• _WHAT THE EXERCISE ASKS_: Lines holding the string "תאור" are the ones to copy from this listing.

• _SUPPLIED INFORMATION_:
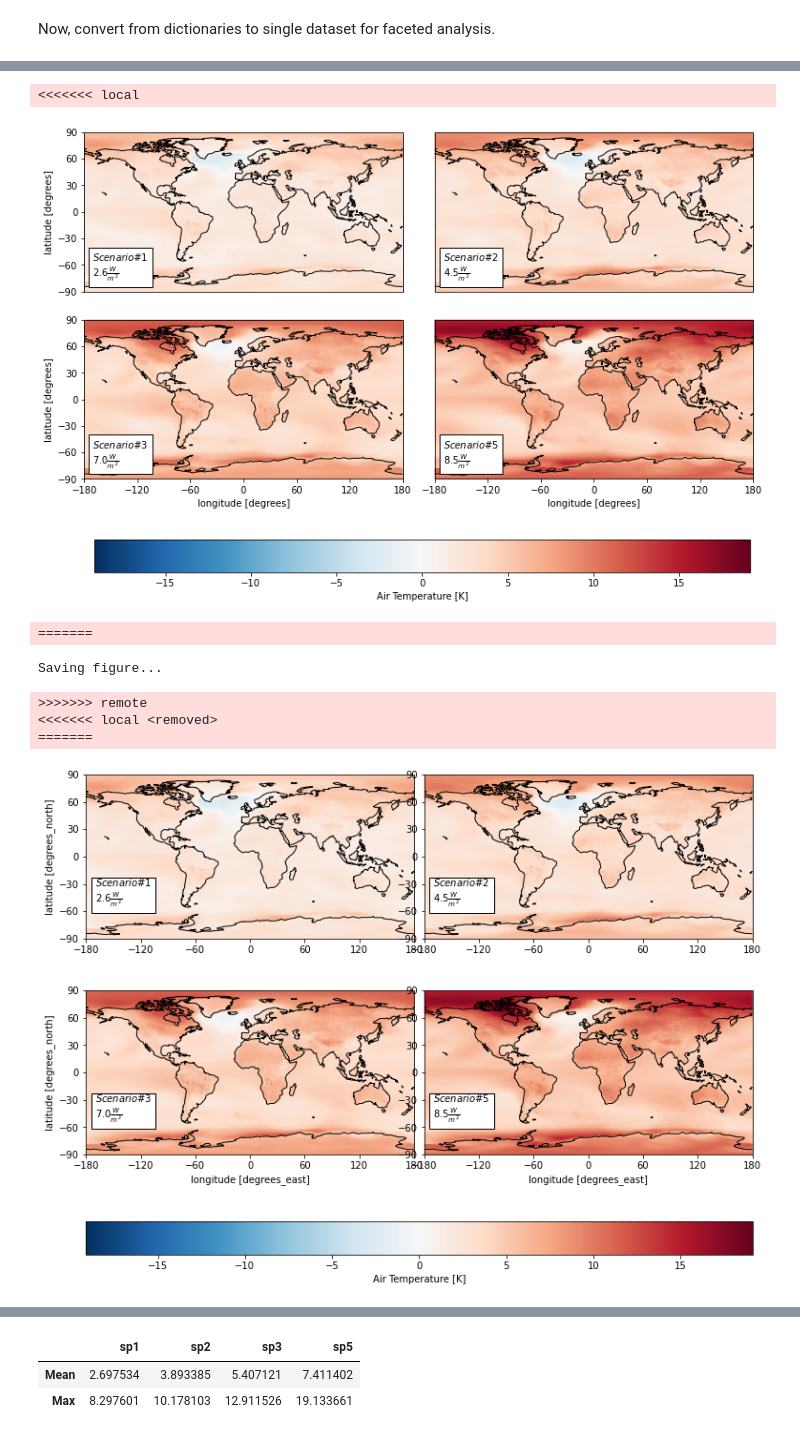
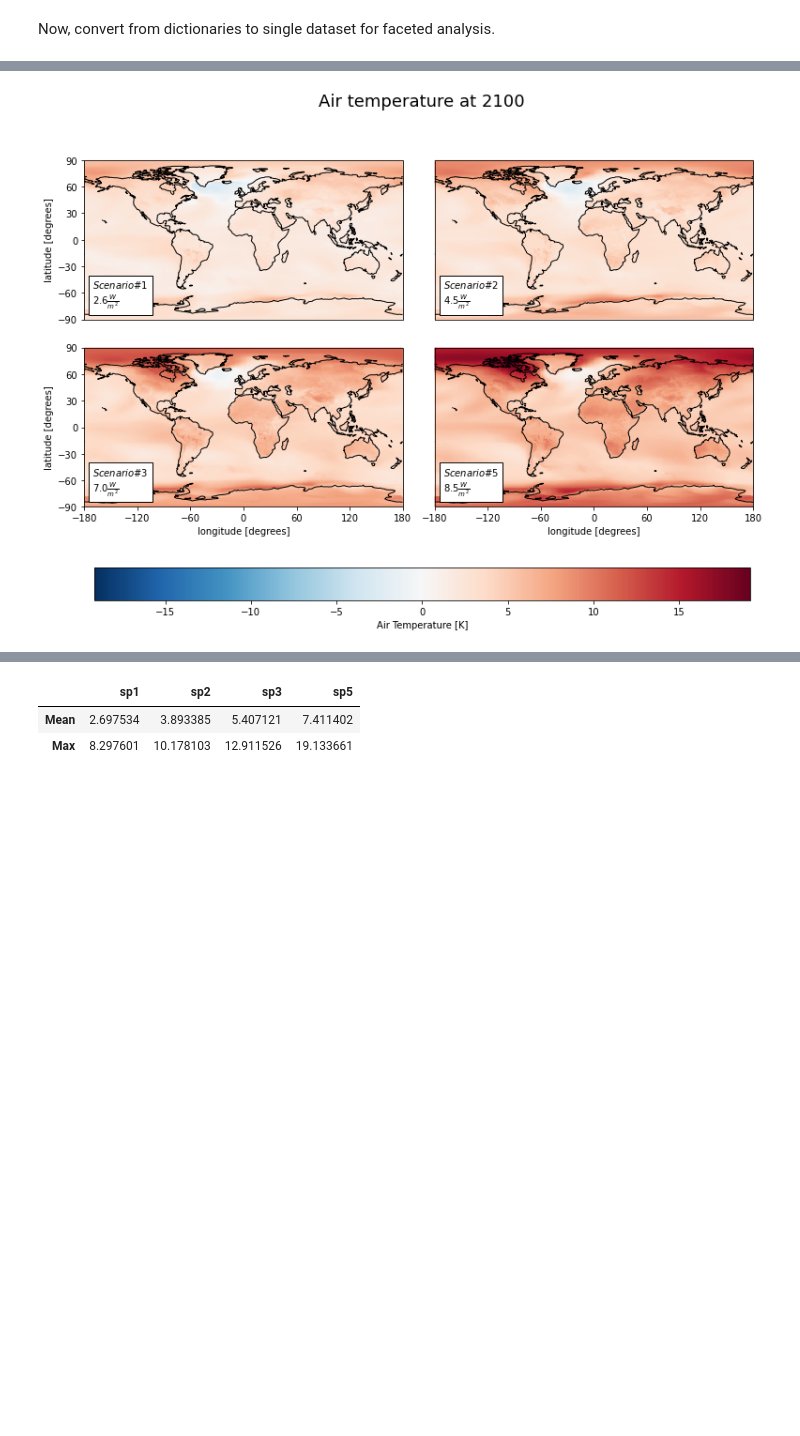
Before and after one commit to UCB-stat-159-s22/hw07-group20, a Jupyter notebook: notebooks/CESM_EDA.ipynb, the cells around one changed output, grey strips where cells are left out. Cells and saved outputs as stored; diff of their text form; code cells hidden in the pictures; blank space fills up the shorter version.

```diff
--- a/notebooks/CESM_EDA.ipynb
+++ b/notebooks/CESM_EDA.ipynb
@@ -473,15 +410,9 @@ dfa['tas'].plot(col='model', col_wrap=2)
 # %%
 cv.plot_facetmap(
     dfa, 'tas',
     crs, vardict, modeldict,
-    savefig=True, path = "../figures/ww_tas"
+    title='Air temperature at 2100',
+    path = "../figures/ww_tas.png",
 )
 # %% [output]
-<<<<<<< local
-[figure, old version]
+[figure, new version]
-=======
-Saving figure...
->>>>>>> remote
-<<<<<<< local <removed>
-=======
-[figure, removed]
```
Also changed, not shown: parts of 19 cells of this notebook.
--
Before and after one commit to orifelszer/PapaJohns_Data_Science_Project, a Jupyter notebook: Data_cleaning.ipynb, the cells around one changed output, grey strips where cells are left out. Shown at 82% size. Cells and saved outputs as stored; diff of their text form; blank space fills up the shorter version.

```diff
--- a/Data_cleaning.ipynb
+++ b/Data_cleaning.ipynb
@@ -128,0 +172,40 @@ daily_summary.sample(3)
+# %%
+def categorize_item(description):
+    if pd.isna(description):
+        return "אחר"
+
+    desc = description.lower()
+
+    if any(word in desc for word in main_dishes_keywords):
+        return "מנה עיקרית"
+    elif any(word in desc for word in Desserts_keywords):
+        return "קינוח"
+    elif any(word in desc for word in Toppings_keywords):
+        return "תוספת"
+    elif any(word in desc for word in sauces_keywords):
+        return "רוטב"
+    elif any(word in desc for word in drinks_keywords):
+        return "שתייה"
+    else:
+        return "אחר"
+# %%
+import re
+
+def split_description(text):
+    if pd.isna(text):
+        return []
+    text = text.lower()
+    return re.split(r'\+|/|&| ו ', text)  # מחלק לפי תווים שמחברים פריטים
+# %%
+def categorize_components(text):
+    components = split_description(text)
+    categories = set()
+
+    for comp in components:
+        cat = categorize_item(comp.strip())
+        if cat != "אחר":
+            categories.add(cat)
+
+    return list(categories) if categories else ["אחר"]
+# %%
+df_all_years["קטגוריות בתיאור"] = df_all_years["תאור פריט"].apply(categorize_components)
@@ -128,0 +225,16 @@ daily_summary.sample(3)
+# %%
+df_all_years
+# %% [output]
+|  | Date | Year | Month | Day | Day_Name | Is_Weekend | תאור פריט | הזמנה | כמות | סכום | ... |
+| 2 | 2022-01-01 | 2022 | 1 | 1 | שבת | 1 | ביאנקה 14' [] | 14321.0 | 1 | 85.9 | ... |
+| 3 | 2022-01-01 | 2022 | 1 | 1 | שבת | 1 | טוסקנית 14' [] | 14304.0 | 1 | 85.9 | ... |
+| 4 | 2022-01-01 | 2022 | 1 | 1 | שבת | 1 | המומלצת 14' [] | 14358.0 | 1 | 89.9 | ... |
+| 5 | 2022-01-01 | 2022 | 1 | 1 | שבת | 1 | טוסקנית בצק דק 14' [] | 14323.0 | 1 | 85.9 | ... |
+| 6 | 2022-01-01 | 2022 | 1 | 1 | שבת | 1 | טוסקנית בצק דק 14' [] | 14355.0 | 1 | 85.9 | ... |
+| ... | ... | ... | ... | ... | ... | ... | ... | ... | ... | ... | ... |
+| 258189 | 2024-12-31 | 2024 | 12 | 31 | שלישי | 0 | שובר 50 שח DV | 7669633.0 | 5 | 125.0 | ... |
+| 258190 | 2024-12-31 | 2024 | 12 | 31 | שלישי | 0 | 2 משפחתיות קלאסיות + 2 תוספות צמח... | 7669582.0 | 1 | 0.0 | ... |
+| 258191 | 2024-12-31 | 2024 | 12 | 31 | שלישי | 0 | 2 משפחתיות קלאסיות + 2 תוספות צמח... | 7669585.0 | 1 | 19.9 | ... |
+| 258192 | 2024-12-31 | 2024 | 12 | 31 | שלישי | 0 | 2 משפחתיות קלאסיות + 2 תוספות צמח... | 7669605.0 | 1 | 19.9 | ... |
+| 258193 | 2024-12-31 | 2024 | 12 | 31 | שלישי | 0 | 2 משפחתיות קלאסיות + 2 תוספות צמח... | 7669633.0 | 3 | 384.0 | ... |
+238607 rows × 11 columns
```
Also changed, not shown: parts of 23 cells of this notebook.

• _YOUR RESPONSE_:
+df_all_years["קטגוריות בתיאור"] = df_all_years["תאור פריט"].apply(categorize_components)
+|  | Date | Year | Month | Day | Day_Name | Is_Weekend | תאור פריט | הזמנה | כמות | סכום | ... |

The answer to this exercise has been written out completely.